As much as I love baking with KamutTM, my normal supplier has been out of it for some months now. But what they have had in stock is dark rye flour. So for the past few months I’ve been experimenting with it and trying to find a good ratio. Like KamutTM, rye flour doesn’t form gluten. They’re both high in protein, but their proteins are more gelatinous in the presence of water as opposed to forming chains. Needless to say, they don’t add to the structure of the dough.
While you certainly could do a 100% rye or KamutTM loaf, you’d have to keep the hydration pretty low or bake your bread in a pan. As for myself, while I’ve made bread using 100% rye or KamutTM, I have to admit I’m not a fan. But I love what they contribute to the bread when used in a flour blend.
For this recipe, the final blend is a 75% bread flour / 25% rye flour blend. 15% of the flour comes from the rye-based starter. The other 10% blended with the bread flour for the final dough.
Here’s the recipe:
|Rye Flour from Preferment||15.00%|
2 X 1000g loaves
|Optimal Dough Temp||78°-82°F / 25° -27°C|
Prepare the Levain. Make a levain that will yield about 350g or a bit more from a mature starter and equal parts of rye flour and water. The mother culture I use for this is 100% rye flour, but if yours isn’t, don’t sweat it. Once the levain passes the float test, it’s ready.
Initial Mix. In a separate bowl, mix the levain with all the water and make sure to break up the levain. The water should be very warm to increase the yeast activity. Blend the bread and rye flour together well, then add the liquid to it. You can mix by hand, but I use a mixer on the lowest setting. Mix until you achieve a shaggy mass and there are no dry ingredients. You don’t want much gluten development at this point. Cover and let the dough rest in a warm place for 30 minutes to ensure the flour is well-hydrated.
Final Mix. Sprinkle the salt over the top of the dough, then fold it into the dough. I do this with a wet hand, scrunching the dough together, then folding it. I do this until I can’t feel salt granules. This also serves as a bit of a stretch and fold session.
Bulk Fermentation. I’m not going to give a time for this as it varies wildly. But the telltale you’ll look for is 75-100% volume expansion – almost double. With the amount and type of starter I use (it’s from an ancient Italian culture that I got from Sourdoughs International), my bulk fermentation is about 2 1/4 hours! It’s fast. Make sure your dough temp is within the optimal range I listed above!

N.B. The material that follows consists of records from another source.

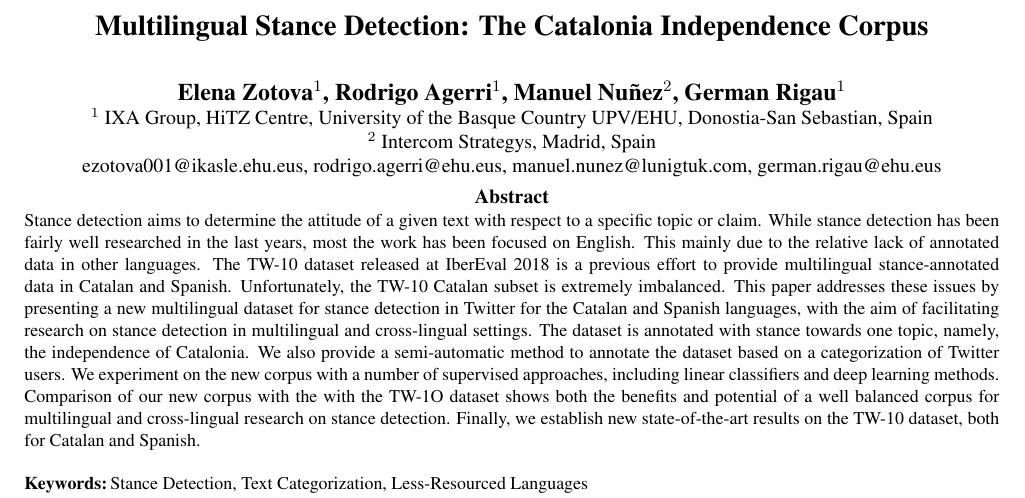
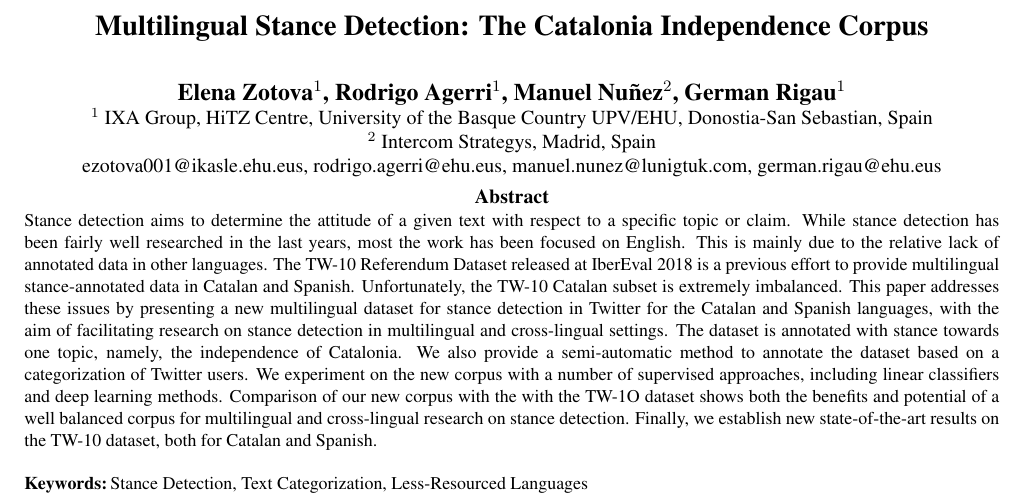
Before and after one commit to ragerri/multilingual-stance-lrec2020, a LaTeX document (main.tex): part of page 1 of 9, cut so that both start at the same text. Compiled offline with pdfLaTeX.

Commit message:
Updates from Overleaf

```diff
--- a/main.tex
+++ b/main.tex
@@ -23,7 +23,7 @@ ezotova001@ikasle.ehu.eus, rodrigo.agerri@ehu.eus, manuel.nunez@lunigtuk.com,
 german.rigau@ehu.eus}
 
 
-\abstract{Stance detection aims to determine the attitude of a given text with respect to a specific topic or claim. While stance detection has been fairly well researched in the last years, most the work has been focused on English. This mainly due to the relative lack of annotated data in other languages. The TW-10 dataset released at IberEval 2018 is a previous effort to provide multilingual stance-annotated data in Catalan and Spanish. Unfortunately, the TW-10 Catalan subset is extremely imbalanced. This paper addresses these issues by presenting a new multilingual dataset for stance detection in Twitter for the Catalan and Spanish languages, with the aim of facilitating research on stance detection in multilingual and cross-lingual settings. The dataset is annotated with stance towards one topic, namely, the independence of Catalonia. We also provide a semi-automatic method to annotate the dataset based on a categorization of Twitter users. We experiment on the new corpus with a number of supervised approaches, including linear classifiers and deep learning methods. Comparison of our new corpus with the with the TW-1O dataset shows both the benefits and potential of a well balanced corpus for multilingual and cross-lingual research on stance detection. Finally, we establish new state-of-the-art results on the TW-10 dataset, both for Catalan and Spanish.\\ \newline \Keywords{Stance Detection, Text Categorization, Less-Resourced Languages} }
+\abstract{Stance detection aims to determine the attitude of a given text with respect to a specific topic or claim. While stance detection has been fairly well researched in the last years, most the work has been focused on English. This is mainly due to the relative lack of annotated data in other languages. The TW-10 Referendum Dataset released at IberEval 2018 is a previous effort to provide multilingual stance-annotated data in Catalan and Spanish. Unfortunately, the TW-10 Catalan subset is extremely imbalanced. This paper addresses these issues by presenting a new multilingual dataset for stance detection in Twitter for the Catalan and Spanish languages, with the aim of facilitating research on stance detection in multilingual and cross-lingual settings. The dataset is annotated with stance towards one topic, namely, the independence of Catalonia. We also provide a semi-automatic method to annotate the dataset based on a categorization of Twitter users. We experiment on the new corpus with a number of supervised approaches, including linear classifiers and deep learning methods. Comparison of our new corpus with the with the TW-1O dataset shows both the benefits and potential of a well balanced corpus for multilingual and cross-lingual research on stance detection. Finally, we establish new state-of-the-art results on the TW-10 dataset, both for Catalan and Spanish.\\ \newline \Keywords{Stance Detection, Text Categorization, Less-Resourced Languages} }
 
 \begin{document}
 
```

Folding. Fold once after the first hour of bulk fermentation. I realize this seems counterintuitive, especially if you’ve followed the dogma of 6 folds over a 3-hour period. But we’re baking with rye flour and even though it represents only 25% of the total flour, it’s still delicate. So don’t want to keep punching it down. When you fold, make sure you’re getting a really good stretch from the dough and fold it until the mass no longer wants to be folded and the whole mass comes up when you stretch. When you’re done, turn the mass onto the folds and LET IT SIT!
Divide and Shape. Gently transfer the dough to an unfloured work surface. Divide it into two equal piece weighing a kilo each. Shape into rounds and bench rest for 15-20 minutes, or until the dough has relaxed. Finally, shape them into rounds or ovals, then place them in bannetons.
Final Fermentation. Pop your bannetons into your fridge and let the dough ferment for 12 – 18 hours. I went up to 24 hours with my previous batch as an experiment, and though flavorful, there wasn’t much energy left in the yeast for oven spring.
Bake. Bake at 460°F/240°C for 15 minutes with steam. After this, remove your steaming container, then turn your oven down to 425°F/220°C and bake for 25 minutes. You can go longer if you want a darker crust.
Do you know a recipe for a plantain dough? I keep looking but none of the ones I find are any good. Is it even possible?